JDRF: How did you manage to do it so quickly?

John O’Bryan: I chatted with a couple of friends of mine. Ken Silva at CBRE said “If you embark on this campaign, I’m in.” And Yogini Narine on his executive team jumped on board and said, “whatever logistical help you need, I’ll help.” They were very supportive and instrumental in helping me out.

What I wanted to do was engage people on the fundraising side of JDRF, the volunteers who are in the real estate business – Chris Tambakis, Vanessa Oliver and Fred Rubinoff, all of whom I knew.  And I tried to come up with a list of names and tried to get the number to about 50. We went from Newfoundland to BC, and I think in every province in Canada, we got representation.

The idea was not to engage companies but to engage people. These were quintessentially personal donations. But basically, an entire industry rallied around this campaign and so I thought it would inspire others.

I think due to the pandemic, people were ready to embrace things that were helpful. I think it was at a time when there was certainly a very receptive audience for this message.

The speed, to be honest with you, did surprise me. I think that was a combination of the cause, the relationship we had with those individuals, but most of all, it was the real estate community. I’ve been in this industry since 1972. It has always been and has accelerated over the years to be a wonderfully warm community. It welcomed me in as an immigrant, and it has grown to a point now where it’s a major force for good. 

JDRF: Why is this particular 100 Challenge campaign unique?

John O’Bryan: To some extent, I don’t think it is. One of things that I’ve noticed when your life has been touched by tragedy like cancer, heart disease, diabetes, you become very committed to the cause and sometimes it’s hard to understand why other people aren’t as committed as you are. And obviously it’s simple when you stand back, which is that they’ve got causes that speak to them.
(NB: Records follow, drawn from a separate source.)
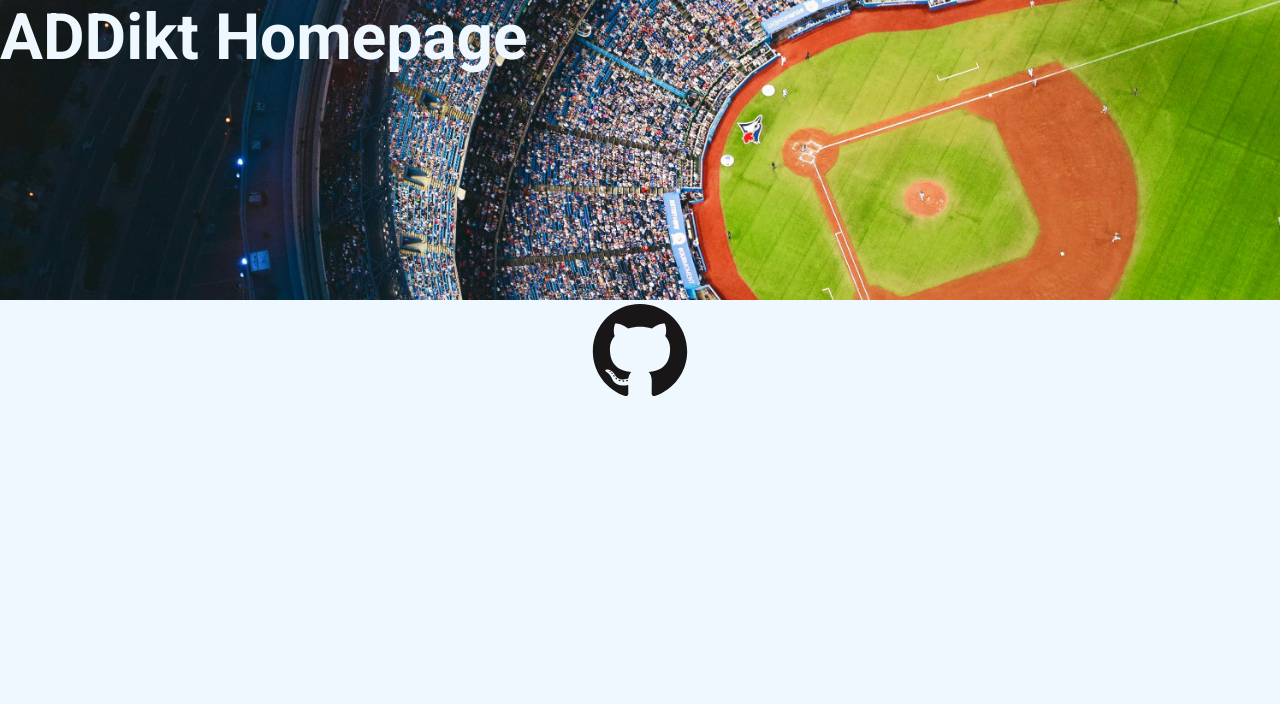
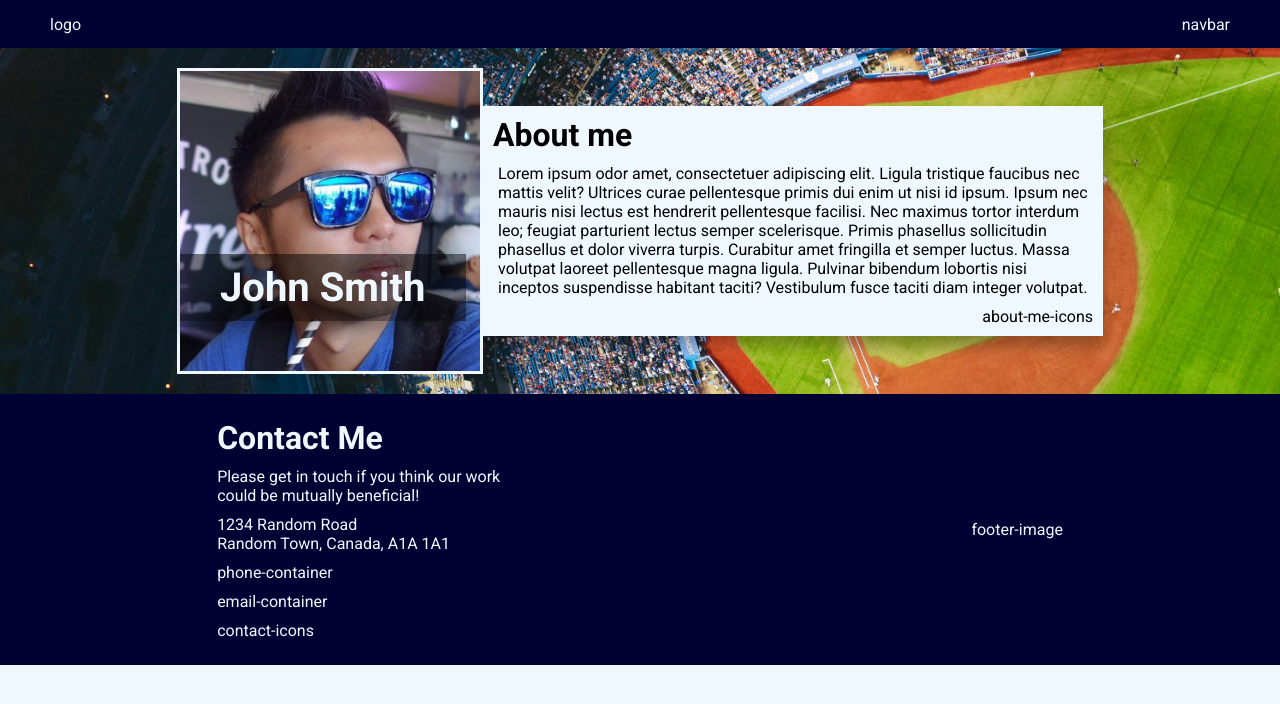
Before and after one commit to ADDikt88/homepage, a website built with webpack: page src/template.html in a window 1280 px wide. Built offline with nearby package versions, Linux system fonts and the light colour scheme.

Commit message:
Style header with nav bar and about message
Header has image of user and a brief placeholder
description. Navbar is present, but needs to be functional

```diff
--- a/src/images.js
+++ b/src/images.js
@@ -8,9 +8,9 @@ function processIMG(imgFile, height) {
   const img = document.createElement("img");
   img.src = imgFile;
   img.alt = "image";
-  img.style.objectFit = "fill";
+  img.style.objectFit = "cover";
   img.style.height = height;
-  img.style.width = "100%";
+  img.style.width = height;
   return img;
 }
 
--- a/src/mainPage.js
+++ b/src/mainPage.js
@@ -10,7 +10,10 @@ import {
 function mainpage() {
   //const header = document.querySelector("header");
   //header.appendChild(skydomeBackgroundImg);
-  const main = document.querySelector("main");
-  main.appendChild(githubIcon);
+  //   const main = document.querySelector("main");
+  //   main.appendChild(githubIcon);
+
+  const aboutMeLeft = document.querySelector(".about-me-left");
+  aboutMeLeft.appendChild(profileImg);
 }
 export { mainpage };
--- a/src/styles.css
+++ b/src/styles.css
@@ -3,24 +3,117 @@
   margin: 0;
 }
 
+html,
+body {
+  height: 100%;
+}
+
 body {
   background-color: aliceblue;
   font-family: "Roboto", sans-serif;
-
   display: flex;
   flex-direction: column;
-  justify-content: center;
+  justify-content: flex-start;
   align-items: center;
 }
+
+/* Header Styling */
 header {
+  width: 100%;
+  color: aliceblue;
+}
+
+nav {
+  display: flex;
+  justify-content: space-around;
+  align-items: center;
+  background-color: rgb(0, 0, 50);
+  min-height: 3rem;
+}
+
+.logo {
+  margin-left: 50px;
+}
+.nav-bar {
+  margin: auto;
+  margin-right: 50px;
+}
+
+.about {
+  width: 100%;
+  margin-top: 0;
   background-image: url("./images/pexels-punttim-139762.jpg");
   background-size: cover;
   background-position: center;
+  display: flex;
+  justify-content: center;
+  padding: 20px 0;
+}
+
+.about-me-left {
+  position: relative;
+  border: 3px solid aliceblue;
   height: 300px;
-  width: 100%;
+}
+
+.about-me-right {
+  background-color: aliceblue;
+  color: black;
+  margin: auto 0;
+  display: flex;
+  flex-direction: column;
+  justify-content: space-around;
+  align-items: flex-start;
+  max-width: 600px;
+  gap: 5px;
+  padding: 10px;
+  box-shadow: 0 10px 15px rgba(0, 0, 0, 0.3);
+}
+
+.about-me-description {
+  padding: 5px;
+}
+
+.about-me-icons {
+  margin: auto;
+  margin-right: 0;
 }
 
 .header-title {
-  font-size: 4rem;
+  font-size: 2.5rem;
   color: aliceblue;
+  position: absolute;
+  bottom: 50px;
+  background-color: rgba(0, 0, 0, 0.5);
+  box-shadow: 0 10px 15px rgba(0, 0, 0, 0.3);
+  padding: 10px 40px;
 }
+
+/* Main Styling */
+main {
+}
+
+footer {
+  background-color: rgb(0, 0, 50);
+  height: auto;
+  width: 100%;
+  padding: 25px 0;
+  margin: 0px;
+  /* transition: all 0.5s; */
+  color: aliceblue;
+
+  justify-self: flex-end;
+
+  display: flex;
+  justify-content: space-around;
+  align-items: center;
+  gap: 20px;
+}
+
+.contact-me {
+  color: aliceblue;
+  display: flex;
+  flex-direction: column;
+  gap: 10px;
+  max-width: 300px;
+}
--- a/src/template.html
+++ b/src/template.html
@@ -13,9 +13,48 @@
   </head>
   <body>
     <header>
-      <h1 class="header-title">ADDikt Homepage</h1>
+      <nav class="nav">
+        <div class="logo">logo</div>
+        <div class="nav-bar">navbar</div>
+      </nav>
+      <div class="about">
+        <div class="about-me-left">
+          <h1 class="header-title">John Smith</h1>
+        </div>
+        <div class="about-me-right">
+          <h1 class="about-me-title">About me</h1>
+          <p class="about-me-description">
+            Lorem ipsum odor amet, consectetuer adipiscing elit. Ligula
+            tristique faucibus nec mattis velit? Ultrices curae pellentesque
+            primis dui enim ut nisi id ipsum. Ipsum nec mauris nisi lectus est
+            hendrerit pellentesque facilisi. Nec maximus tortor interdum leo;
+            feugiat parturient lectus semper scelerisque. Primis phasellus
+            sollicitudin phasellus et dolor viverra turpis. Curabitur amet
+            fringilla et semper luctus. Massa volutpat laoreet pellentesque
+            magna ligula. Pulvinar bibendum lobortis nisi inceptos suspendisse
+            habitant taciti? Vestibulum fusce taciti diam integer volutpat.
+          </p>
+          <div class="about-me-icons">about-me-icons</div>
+        </div>
+      </div>
     </header>
     <main></main>
-    <footer></footer>
+    <footer>
+      <div class="contact-me">
+        <h1 class="contact-me-title">Contact Me</h1>
+        <p class="contact-me-description">
+          Please get in touch if you think our work could be mutually
+          beneficial!
+        </p>
+        <div class="address-container">
+          <p class="contact-me-address-line-1">1234 Random Road</p>
+          <p class="contact-me-address-line-2">Random Town, Canada, A1A 1A1</p>
+        </div>
+        <div class="phone-container">phone-container</div>
+        <div class="email-container">email-container</div>
+        <div class="contact-me-icons">contact-icons</div>
+      </div>
+      <div class="footer-right">footer-image</div>
+    </footer>
   </body>
 </html>
```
The easier part of the conversations I had was that you really don’t have to explain diabetes to anybody. If it hasn’t touched your family, it has certainly touched people around us. There were times when I got off the phone and I might have had another call scheduled, but I had to cancel a couple of them because they were very emotional calls.
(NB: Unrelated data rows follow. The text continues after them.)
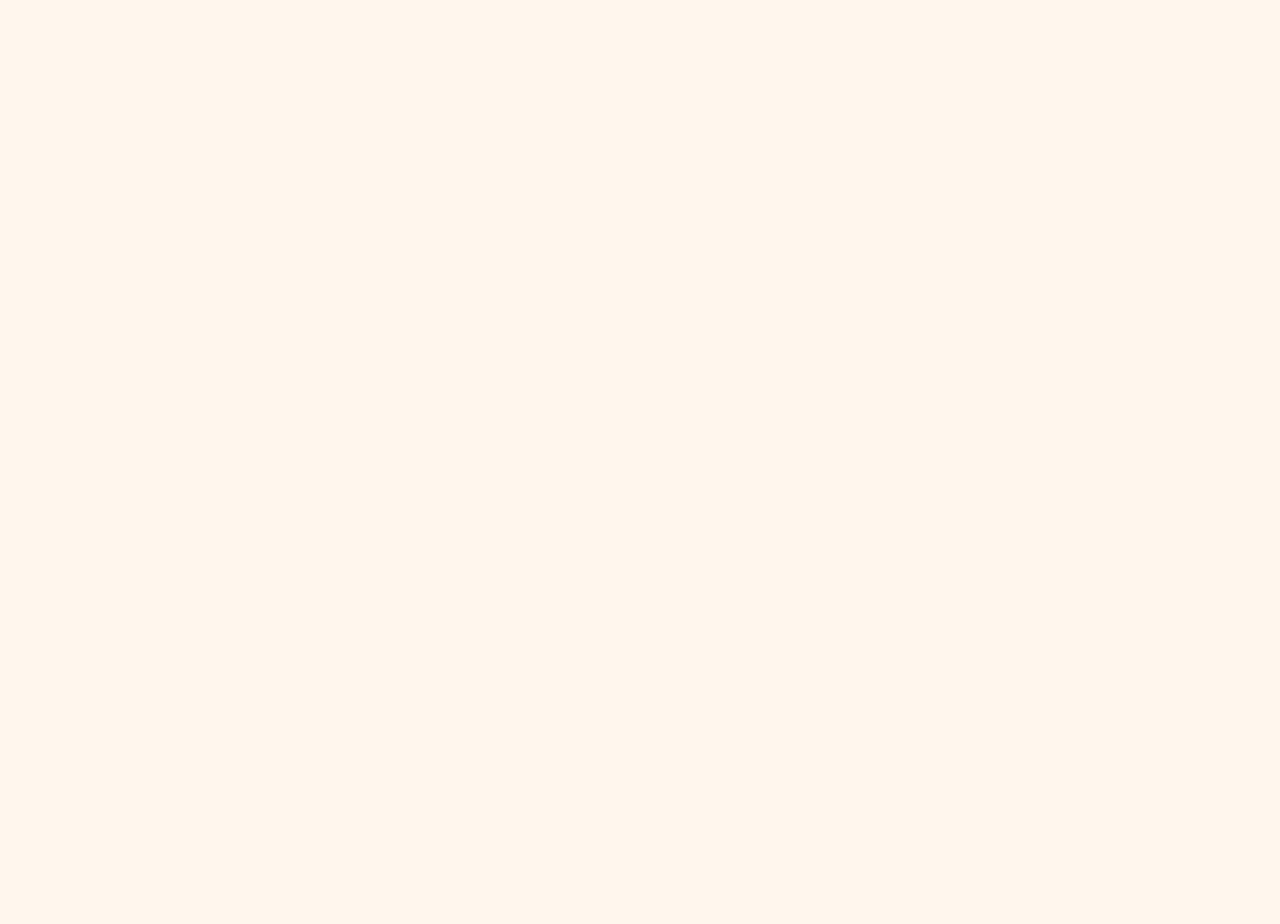
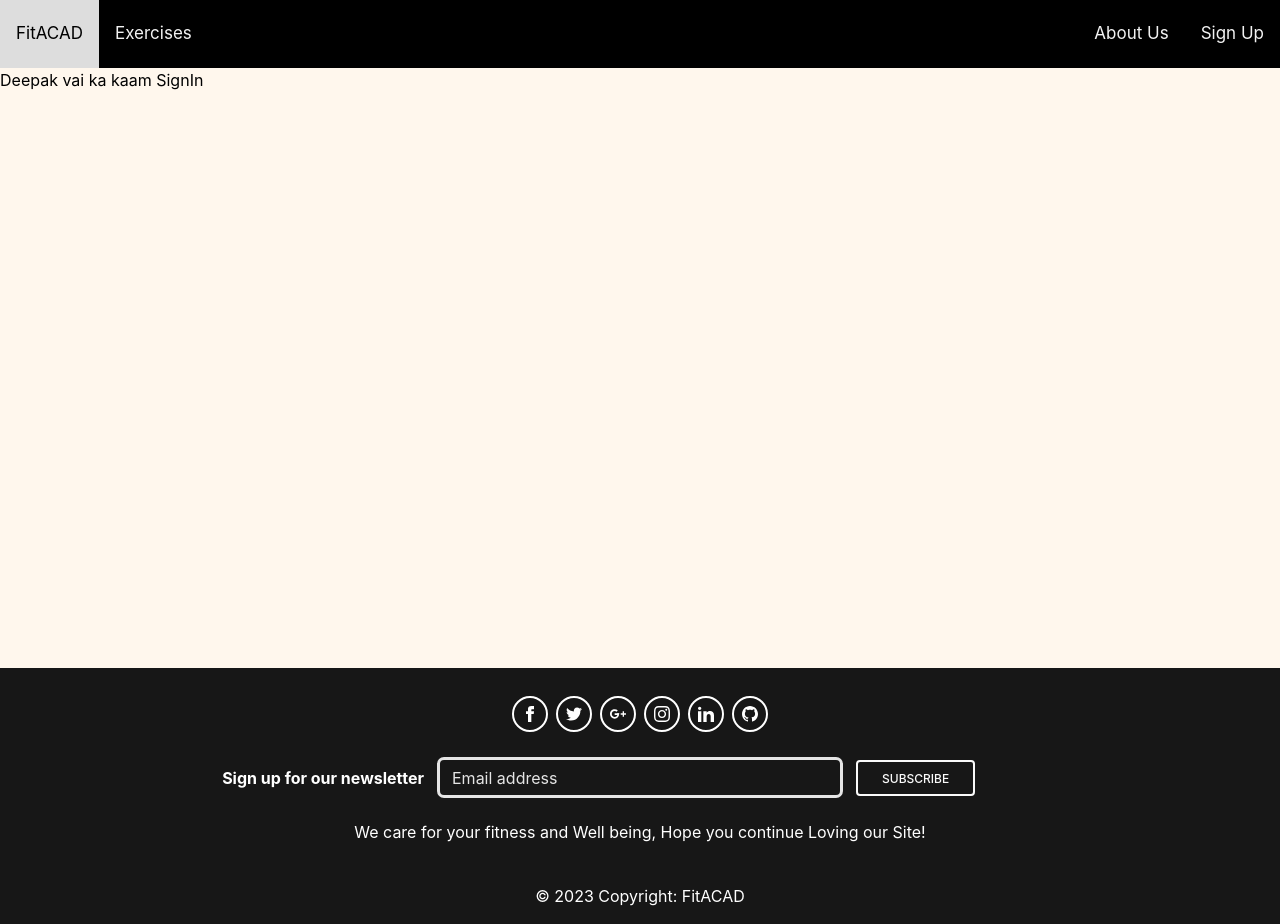
Before and after one commit to NucleonGodX/fitness-assistant, a React (Create React App) app: page /sign-in in a window 1280 px wide. Before the commit this address had no page. Before the commit the page ends 800 px from the top, so only its background shows below. Built offline with nearby package versions, Linux system fonts and the light colour scheme.

Commit message:
routes made for sign-in and dashboard

```diff
--- a/src/index.jsx
+++ b/src/index.jsx
@@ -7,6 +7,8 @@ import Home from "./pages/Home";
 import About from "./pages/About-us";
 import Exercises from "./pages/Exercises";
 import SignUp from "./pages/Auth/sign-up";
+import SignIn from "./pages/Auth/sign-in";
+import Dashboard from "./pages/Auth/dashboard";
 
 function App()
 {
@@ -18,6 +20,8 @@ function App()
     <Route element={<About/>} path="about-us"/>
     <Route element={<Exercises/>} path="exercises"/>
     <Route element={<SignUp/>} path="sign-up"/>
+    <Route element={<SignIn/>} path="sign-in"/>
+    <Route element={<Dashboard/>} path="sign-in/dashboard"/>
     </Route>
     </Routes>
     </BrowserRouter>)
--- /dev/null
+++ b/src/pages/Auth/dashboard.jsx
@@ -0,0 +1,4 @@
+import React from "react";
+export default function Dashboard(){
+    return(<h1>Deepak vai ka kaam Dashboard</h1>)
+}
--- a/src/pages/Auth/sign-in.jsx
+++ b/src/pages/Auth/sign-in.jsx
@@ -0,0 +1,4 @@
+import React from "react";
+export default function SignIn(){
+    return(<h1>Deepak vai ka kaam SignIn</h1>)
+}
```
Also changed, not shown: src/pages/Auth/emails.jsx (deleted), src/pages/Auth/google.jsx (deleted), src/pages/Auth/otp.jsx (deleted).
JDRF: What’s your hope for the Campaign to Accelerate?

John O’Bryan: The hope is that we can move the dial for people. The hope is – all research takes twists and turns and nothing is ever easy when you’re working with diseases – but you just want to make people’s lives better.
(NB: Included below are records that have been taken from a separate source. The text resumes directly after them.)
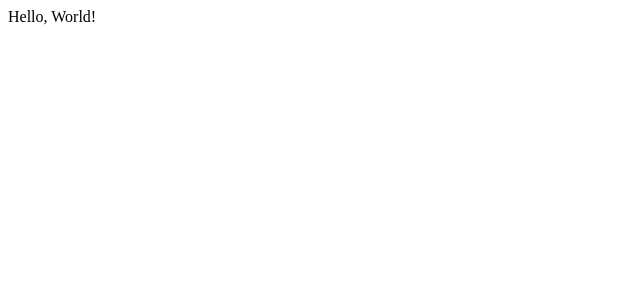
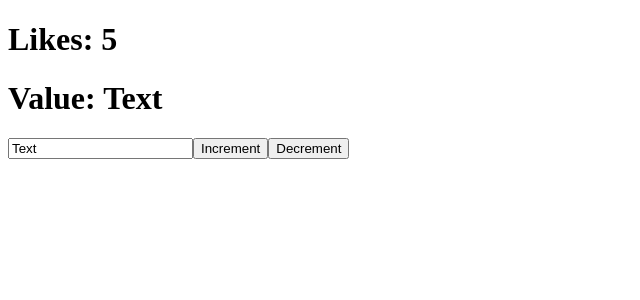
Before and after one commit to ArtSoller/ReactTests, a React (Create React App) app: page / in a window 1280 px wide. Shown: the top 300 px of the page, without its empty margins (0-640 px from the left). Built offline with nearby package versions, Linux system fonts and the light colour scheme.

Commit message:
Controlled input

```diff
--- a/src/App.js
+++ b/src/App.js
@@ -1,9 +1,28 @@
 import react from 'react';
 
 function App() {
+  const [likes, setLikes] = react.useState(5);
+  const [value, setValue] = react.useState('Text');
+
+  function increment() {
+    setLikes(likes + 1);
+  }
+
+  function decrement() {
+    setLikes(likes - 1);
+  }
+
   return (
     <div className="App">
-
+      <h1>Likes: {likes}</h1>
+      <h1>Value: {value}</h1>
+      <input
+        type="text"
+        value={value}
+        onChange={event => setValue(event.target.value)}
+      ></input>
+      <button onClick={increment}>Increment</button>
+      <button onClick={decrement}>Decrement</button>
     </div>
   );
 }
--- a/src/index.js
+++ b/src/index.js
@@ -3,6 +3,6 @@ import ReactDOM from 'react-dom/client';
 import App from './App';
 
 const root = ReactDOM.createRoot(document.getElementById('root'));
-root.render(<div>Hello, World!</div>);
+root.render(<App />);
 
 // ReactDOM.render(<div>Hello, World!</div>, document.getElementById('root'));
```
Also changed, not shown: package.json (+9 -2 lines), 1 other file (tests, documents, lock files or other folders).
If you live in Canada and you’ve achieved any sort of success in your business, you’re such a small fraction of both the population of Canada and more importantly, of the planet. You’re in such a privileged position. It’s something that I think lots of people feel and believe and we’re all looking for ways and outlets to express that. And it’s to give back. I can’t think of a better expression than to pay it forward. Help other people. Just do your best to reach out and help.

With this campaign, you’re trying to raise $100 million, and you start with $10,000. That’s the essence of it. You must start somewhere. That to me, was the whole rationale behind the 100 Challenge campaign. If you can raise $1 million, you’ve only got 99 to go. And then when the other campaigns started to lift off, you might be able to make a significant dent in $100 million. People were very happy to contribute en masse.

JDRF thanks John O’Bryan and his co-contributors in the commercial real estate industry for their incredible contribution to the Campaign to Accelerate. The matched donation will contribute $2 million towards vital type 1 diabetes research. John hopes to spur other industries to hold similar challenges of their own.